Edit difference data
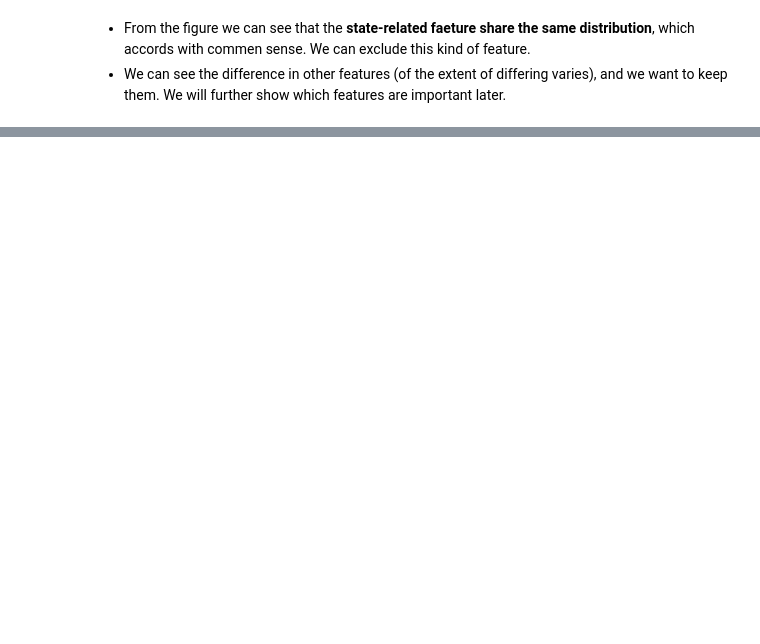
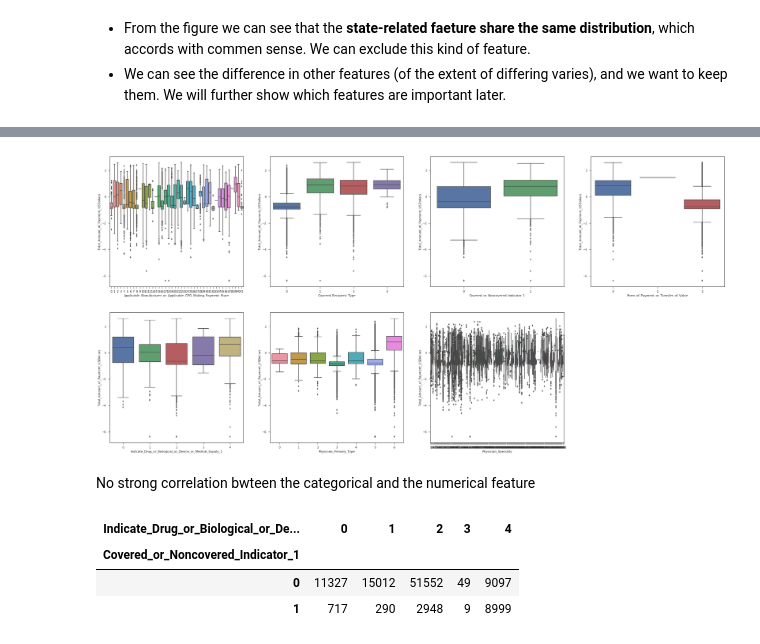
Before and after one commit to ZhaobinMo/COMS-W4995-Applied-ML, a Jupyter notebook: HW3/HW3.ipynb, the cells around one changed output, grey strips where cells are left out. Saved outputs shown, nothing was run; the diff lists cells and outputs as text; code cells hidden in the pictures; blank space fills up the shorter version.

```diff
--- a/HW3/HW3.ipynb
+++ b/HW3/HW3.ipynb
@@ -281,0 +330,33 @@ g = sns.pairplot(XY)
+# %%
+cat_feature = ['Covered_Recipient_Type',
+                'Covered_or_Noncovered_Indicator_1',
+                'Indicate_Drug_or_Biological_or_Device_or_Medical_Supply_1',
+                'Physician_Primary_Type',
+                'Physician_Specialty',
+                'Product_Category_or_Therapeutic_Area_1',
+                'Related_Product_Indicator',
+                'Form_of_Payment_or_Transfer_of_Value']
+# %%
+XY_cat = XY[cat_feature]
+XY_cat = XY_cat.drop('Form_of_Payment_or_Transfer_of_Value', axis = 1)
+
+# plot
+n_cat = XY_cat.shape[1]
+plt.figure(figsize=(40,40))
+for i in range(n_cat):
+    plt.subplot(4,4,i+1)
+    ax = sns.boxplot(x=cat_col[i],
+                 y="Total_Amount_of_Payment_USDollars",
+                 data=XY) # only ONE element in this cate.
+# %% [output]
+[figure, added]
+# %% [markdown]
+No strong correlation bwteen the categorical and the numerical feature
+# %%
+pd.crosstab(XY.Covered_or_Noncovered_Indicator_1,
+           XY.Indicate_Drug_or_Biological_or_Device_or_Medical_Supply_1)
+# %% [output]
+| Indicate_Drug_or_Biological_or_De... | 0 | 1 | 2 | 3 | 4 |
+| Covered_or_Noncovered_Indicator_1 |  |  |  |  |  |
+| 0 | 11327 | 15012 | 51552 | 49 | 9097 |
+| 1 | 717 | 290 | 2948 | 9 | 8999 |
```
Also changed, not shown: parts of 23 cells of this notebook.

HOW TO COMPLETE THIS TASK: All lines above with "figure" in them should be returned.

SOLUTION:
+plt.figure(figsize=(40,40))
+[figure, added]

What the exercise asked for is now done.